Declaration of the Occupation of New York City | NYC General Assembly As we gather together in solidarity to express a feeling of mass injustice, we must not lose sight of what brought us together. We write so that all people who feel wronged by the corporate forces of the world can know that we are your allies. As one people, united, we acknowledge the reality: that the future of the human race requires the cooperation of its members; that our system must protect our rights, and upon corruption of that system, it is up to the individuals to protect their own rights, and those of their neighbors; that a democratic government derives its just power from the people, but corporations do not seek consent to extract wealth from the people and the Earth; and that no true democracy is attainable when the process is determined by economic power. We come to you at a time when corporations, which place profit over people, self-interest over justice, and oppression over equality, run our governments. We have peaceably assembled here, as is our right, to let these facts be known. They have taken our houses through an illegal foreclosure process, despite not having the original mortgage. They have taken bailouts from taxpayers with impunity, and continue to give Executives exorbitant bonuses. They have perpetuated inequality and discrimination in the workplace based on age, the color of one’s skin, sex, gender identity and sexual orientation. They have poisoned the food supply through negligence, and undermined the farming system through monopolization.

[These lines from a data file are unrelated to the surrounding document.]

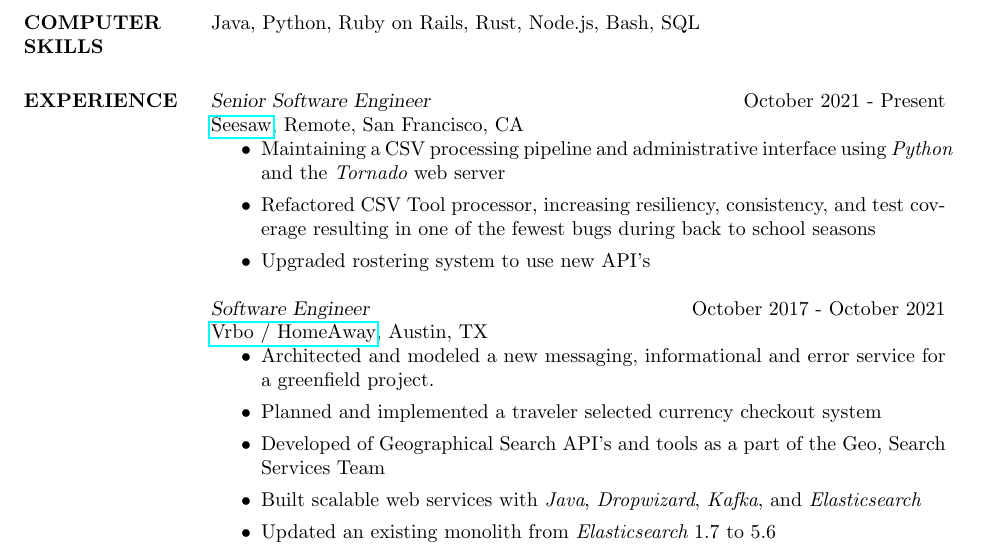
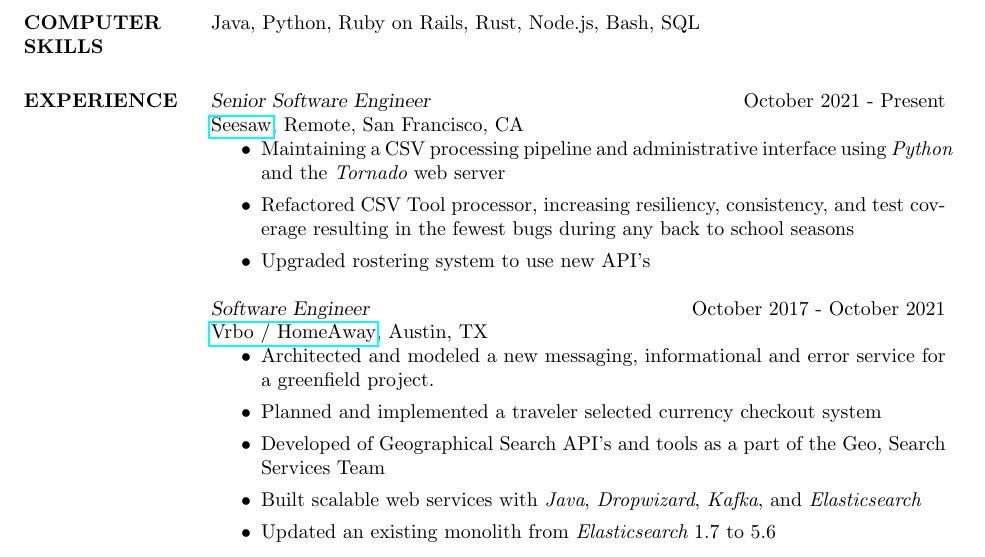
Before and after one commit to adamrmelnyk/Resume, a LaTeX CV (resume.tex): part of the page, cut so that both start at the same text. Compiled offline with pdfLaTeX.

Commit message:
Rewording

```diff
--- a/resume.tex
+++ b/resume.tex
@@ -84,7 +84,7 @@
 \href{https://web.seesaw.me/}{Seesaw}, Remote, San Francisco, CA
 \begin{itemize}
     \item Maintaining a CSV processing pipeline and administrative interface using {\it Python} and the {\it Tornado} web server
-    \item Refactored CSV Tool processor, increasing resiliency, consistency, and test coverage resulting in one of the fewest bugs during back to school seasons
+    \item Refactored CSV Tool processor, increasing resiliency, consistency, and test coverage resulting in the fewest bugs during any back to school seasons
     \item Upgraded rostering system to use new API's
 \end{itemize}
 
```
Also changed, not shown: README.md, resume.pdf.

They have profited off of...

Jodi Dean

Jodi Dean is a political theorist.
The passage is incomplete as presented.